    Oliver Wendell Jones, 25 Sep 2003 @ 8:42am

    I beg to differ

    Your comment about not being able to enjoy the 'low quality' downloaded versions at home is off base. There are lots of poor quality movies floating around on the P2P services, but there are many excellent quality versions as well.

    I regularly download movies from the 'net, convert them to rewritable DVD and watch them on my home stereo system (60" digital progressive scan TV with 550 watt Dolby Digital/DTS surround). I erase the disc and reuse them. If a movie turns out to be worth owning, I'll buy it when it comes out for the special features and behind the scenes stuff.

    Is the quality as good the final version that you can buy 6 months later? No. Is it more than adequate for determining if a movie is worth paying full price for? Yes. Is it equal to or better than a VHS version of the movie? In most cases, yes.

    A lot of the movies that can be downloaded are DVD rips from a movie industry insider, usually compressed with DivX or XviD codecs, and many include AC3 5 channel audio. With 4-8 hours of uncompression and conversion on a 1 GHz PC, the files are back in MPEG2 format suitable for creating a DVD.

    There are lots of websites that can be found that offer plentiful advice for how to do this. My personal favorite is http://www.dvdrhelp.com.

    reply to this | link to this | view in chronology ]

    • icon
      Mike (profile), 25 Sep 2003 @ 9:15am

      Re: I beg to differ

      Sorry, you missed the point I was trying to make, which is my fault, since it wasn't clear. The industry should be selling the movie going *experience* - which isn't replaced by a download. I wasn't talking about the quality of the movie.

      In fact, you're a good example, in that you download the movies to see if they're *worth buying* for all the extras. So, to you, they're promotional.

      However, they have this idea that because movies are downloadable no one will go see a movie or buy the DVD - and that's simply not true. If they offer enough value on top of the movie itself, then people will still go to the movies and buy the DVD.

      reply to this | link to this | view in chronology ]

      • identicon
        Jim, 24 Oct 2003 @ 10:45am

        Re: I beg to differ

        The problem with the whole "movie going *experience*" though is that the current *experience* involves fairly high priced tickets and RIDICOUSLY overpriced concessions. I'd much rather watch a movie at home with a bag of microwave popcorn that cost me all of a buck, than pay $5-$10 for a small to medium sized bag at the theater.
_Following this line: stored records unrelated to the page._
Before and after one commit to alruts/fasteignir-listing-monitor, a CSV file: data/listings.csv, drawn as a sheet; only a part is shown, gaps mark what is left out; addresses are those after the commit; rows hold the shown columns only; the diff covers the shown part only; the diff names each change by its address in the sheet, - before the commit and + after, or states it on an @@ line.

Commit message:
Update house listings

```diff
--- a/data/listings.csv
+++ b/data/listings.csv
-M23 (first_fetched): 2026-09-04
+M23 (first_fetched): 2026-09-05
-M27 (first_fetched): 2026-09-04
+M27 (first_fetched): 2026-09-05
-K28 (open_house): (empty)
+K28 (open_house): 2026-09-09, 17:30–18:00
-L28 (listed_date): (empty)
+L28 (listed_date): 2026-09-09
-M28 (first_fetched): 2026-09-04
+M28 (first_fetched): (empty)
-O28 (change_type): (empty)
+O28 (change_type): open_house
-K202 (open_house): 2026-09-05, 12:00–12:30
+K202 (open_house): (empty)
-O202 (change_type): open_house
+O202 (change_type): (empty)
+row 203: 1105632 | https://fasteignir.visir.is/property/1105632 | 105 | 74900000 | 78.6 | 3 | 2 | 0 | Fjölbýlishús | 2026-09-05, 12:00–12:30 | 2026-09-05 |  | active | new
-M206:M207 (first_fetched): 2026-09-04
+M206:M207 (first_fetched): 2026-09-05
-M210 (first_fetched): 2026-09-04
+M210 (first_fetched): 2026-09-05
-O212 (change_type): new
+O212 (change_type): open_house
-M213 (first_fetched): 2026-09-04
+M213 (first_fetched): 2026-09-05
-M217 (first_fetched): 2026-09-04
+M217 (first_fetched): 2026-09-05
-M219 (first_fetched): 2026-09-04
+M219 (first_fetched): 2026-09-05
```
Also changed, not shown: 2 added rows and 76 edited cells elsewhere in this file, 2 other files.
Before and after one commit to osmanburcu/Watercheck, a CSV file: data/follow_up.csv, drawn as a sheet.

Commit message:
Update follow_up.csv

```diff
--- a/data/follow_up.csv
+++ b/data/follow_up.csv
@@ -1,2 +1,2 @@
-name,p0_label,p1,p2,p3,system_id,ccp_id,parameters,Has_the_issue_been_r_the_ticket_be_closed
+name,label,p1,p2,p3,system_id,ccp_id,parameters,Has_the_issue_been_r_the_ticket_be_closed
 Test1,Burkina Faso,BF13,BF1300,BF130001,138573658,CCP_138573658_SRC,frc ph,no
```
I recently took my wife and kids to see a Disney movie (me, wife, 3 kids) and it ended up costing me more than $50. And that was with skimping on the food... Personally, I can live without that *experience* VIVE LA INTERNET DOWNLOADS!

        reply to this | link to this | view in chronology ]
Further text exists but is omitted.